## DIRECTIONS
Only lines containing "inbound" belong in the answer, each copied from the entries below.

## THE DATA
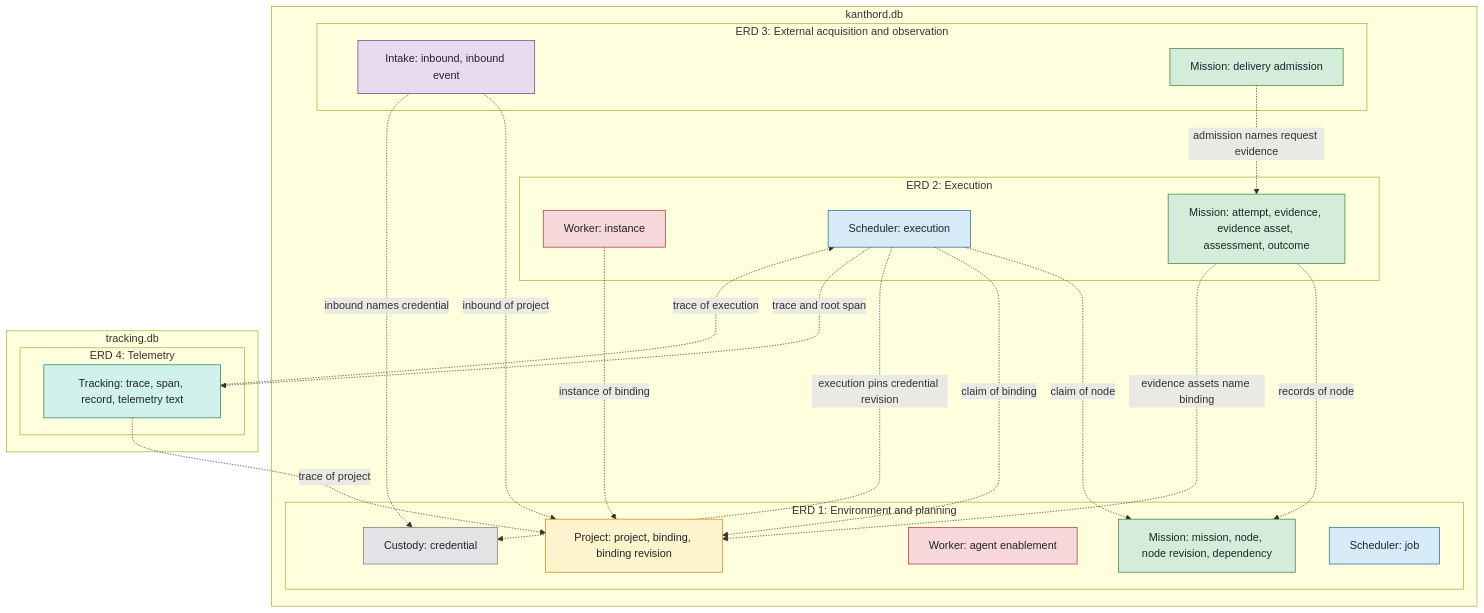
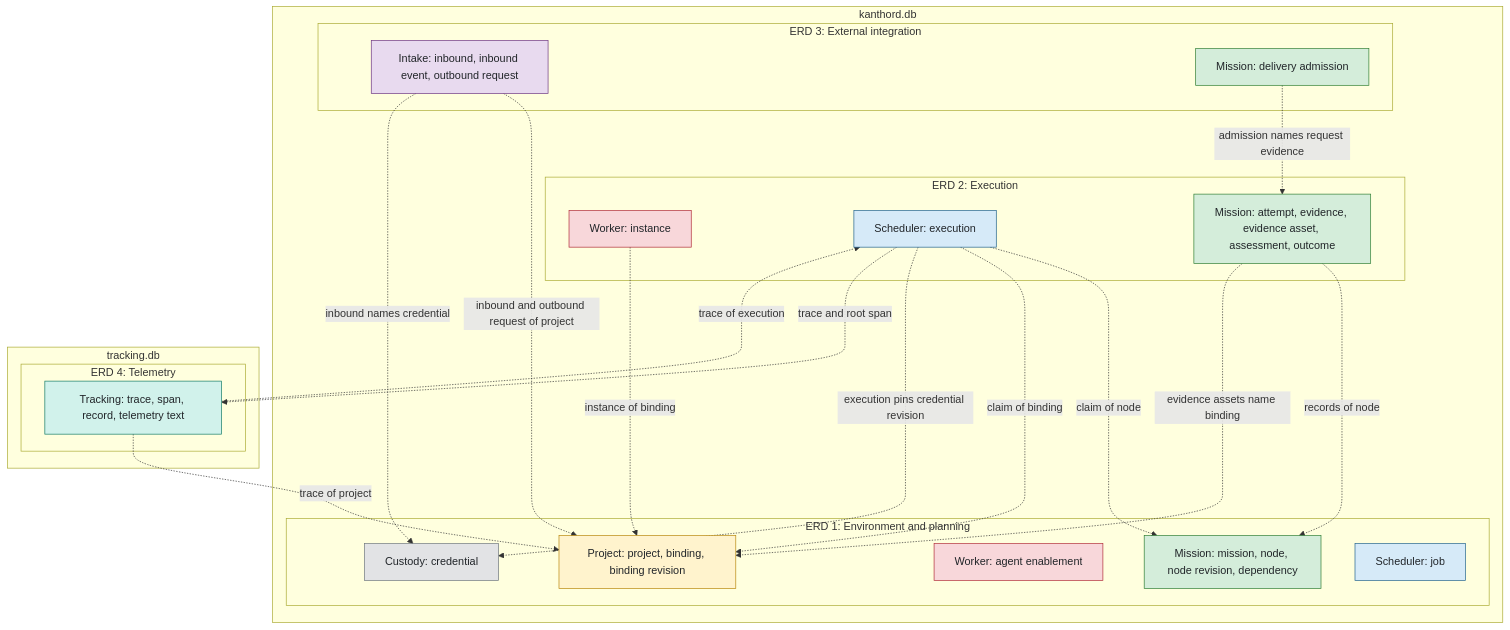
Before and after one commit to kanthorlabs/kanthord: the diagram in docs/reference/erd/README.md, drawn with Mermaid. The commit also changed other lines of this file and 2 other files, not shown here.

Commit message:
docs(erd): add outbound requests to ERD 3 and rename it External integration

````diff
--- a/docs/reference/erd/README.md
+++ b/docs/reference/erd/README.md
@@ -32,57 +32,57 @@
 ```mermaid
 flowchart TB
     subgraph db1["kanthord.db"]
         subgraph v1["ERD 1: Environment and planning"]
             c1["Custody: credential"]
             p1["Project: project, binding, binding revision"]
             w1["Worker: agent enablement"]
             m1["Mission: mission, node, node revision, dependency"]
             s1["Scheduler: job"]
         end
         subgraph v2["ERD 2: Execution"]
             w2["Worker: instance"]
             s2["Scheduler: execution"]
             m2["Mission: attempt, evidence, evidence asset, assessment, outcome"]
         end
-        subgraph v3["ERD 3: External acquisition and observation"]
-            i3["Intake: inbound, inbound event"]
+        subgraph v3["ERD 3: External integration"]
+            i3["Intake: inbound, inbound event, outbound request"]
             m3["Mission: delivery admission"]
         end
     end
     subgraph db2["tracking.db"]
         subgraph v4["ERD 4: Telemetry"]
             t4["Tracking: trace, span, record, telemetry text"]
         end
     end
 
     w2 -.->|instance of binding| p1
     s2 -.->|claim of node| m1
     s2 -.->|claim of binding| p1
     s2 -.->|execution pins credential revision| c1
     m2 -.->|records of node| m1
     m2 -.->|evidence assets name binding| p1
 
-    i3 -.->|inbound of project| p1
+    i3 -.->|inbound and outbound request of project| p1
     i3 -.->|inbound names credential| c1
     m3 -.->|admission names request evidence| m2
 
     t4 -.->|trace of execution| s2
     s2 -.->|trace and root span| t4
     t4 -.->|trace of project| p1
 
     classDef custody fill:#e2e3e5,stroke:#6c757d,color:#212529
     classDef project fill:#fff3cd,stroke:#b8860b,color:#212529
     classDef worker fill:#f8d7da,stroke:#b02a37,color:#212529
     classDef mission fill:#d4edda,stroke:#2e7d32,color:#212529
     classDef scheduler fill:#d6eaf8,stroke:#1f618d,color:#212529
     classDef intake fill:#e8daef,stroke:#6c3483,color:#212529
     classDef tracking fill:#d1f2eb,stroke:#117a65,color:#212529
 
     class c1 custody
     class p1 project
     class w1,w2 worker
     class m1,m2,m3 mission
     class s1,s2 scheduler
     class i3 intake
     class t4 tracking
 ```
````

* * *

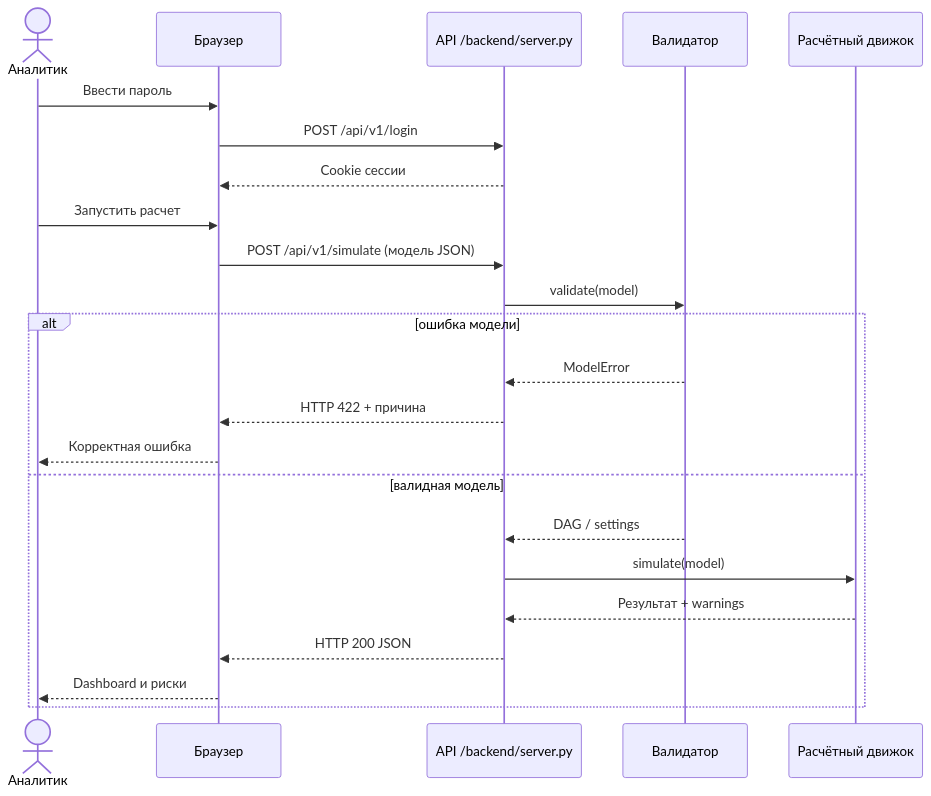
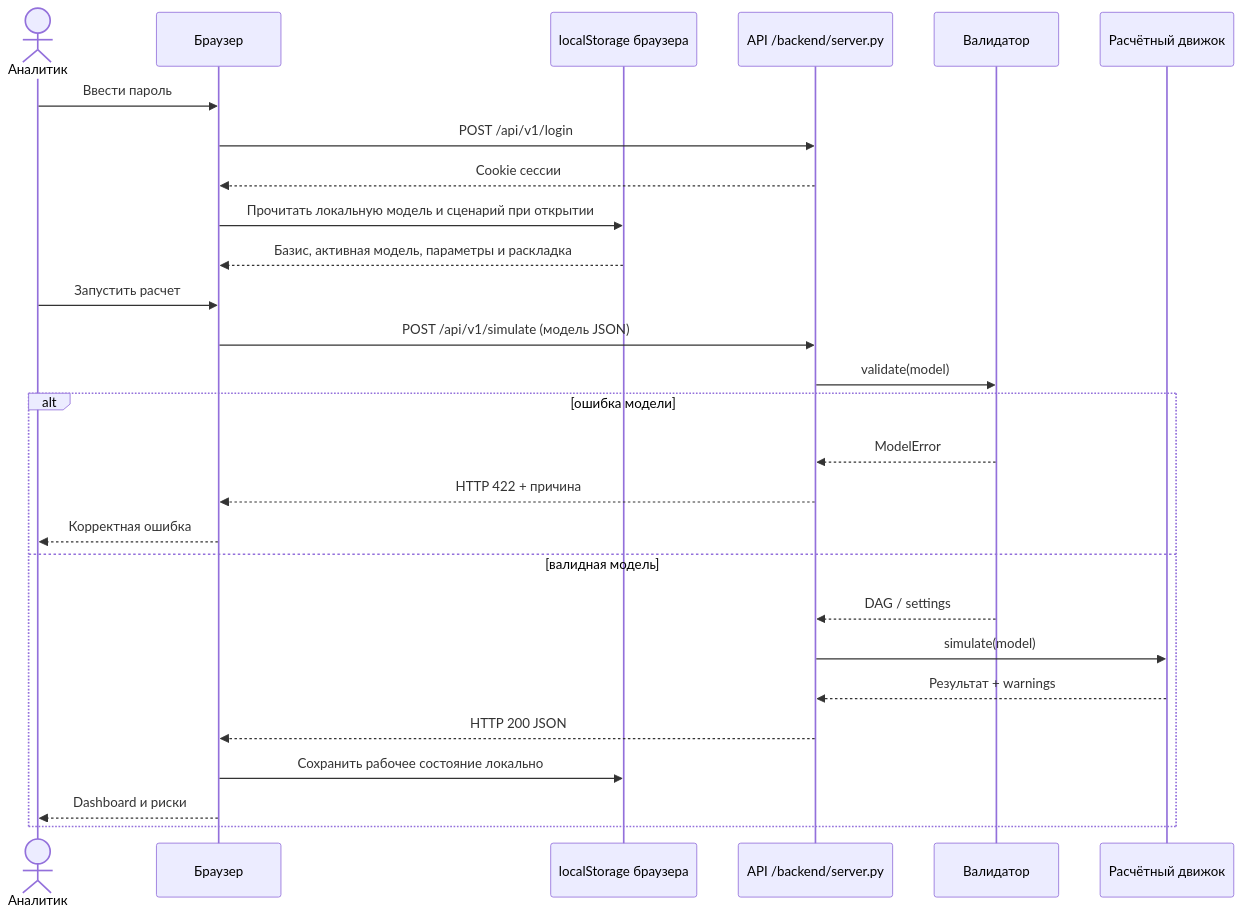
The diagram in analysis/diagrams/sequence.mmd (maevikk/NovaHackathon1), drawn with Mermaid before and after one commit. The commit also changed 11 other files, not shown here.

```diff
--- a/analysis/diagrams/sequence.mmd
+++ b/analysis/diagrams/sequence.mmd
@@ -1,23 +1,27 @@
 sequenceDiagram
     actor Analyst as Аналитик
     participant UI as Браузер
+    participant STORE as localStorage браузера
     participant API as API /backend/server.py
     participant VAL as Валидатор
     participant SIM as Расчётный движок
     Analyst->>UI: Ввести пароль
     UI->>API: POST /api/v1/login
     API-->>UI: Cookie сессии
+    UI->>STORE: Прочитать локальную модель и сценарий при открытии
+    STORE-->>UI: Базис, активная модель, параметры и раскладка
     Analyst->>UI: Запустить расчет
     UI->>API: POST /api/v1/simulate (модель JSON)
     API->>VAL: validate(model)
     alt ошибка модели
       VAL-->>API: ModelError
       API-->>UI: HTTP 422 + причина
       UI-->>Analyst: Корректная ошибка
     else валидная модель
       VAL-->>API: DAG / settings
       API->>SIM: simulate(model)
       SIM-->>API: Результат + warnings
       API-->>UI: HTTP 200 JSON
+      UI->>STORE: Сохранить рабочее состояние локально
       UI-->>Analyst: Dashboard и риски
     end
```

## EXERCISE SOLUTION
-            i3["Intake: inbound, inbound event"]
+            i3["Intake: inbound, inbound event, outbound request"]
-    i3 -.->|inbound of project| p1
+    i3 -.->|inbound and outbound request of project| p1
     i3 -.->|inbound names credential| c1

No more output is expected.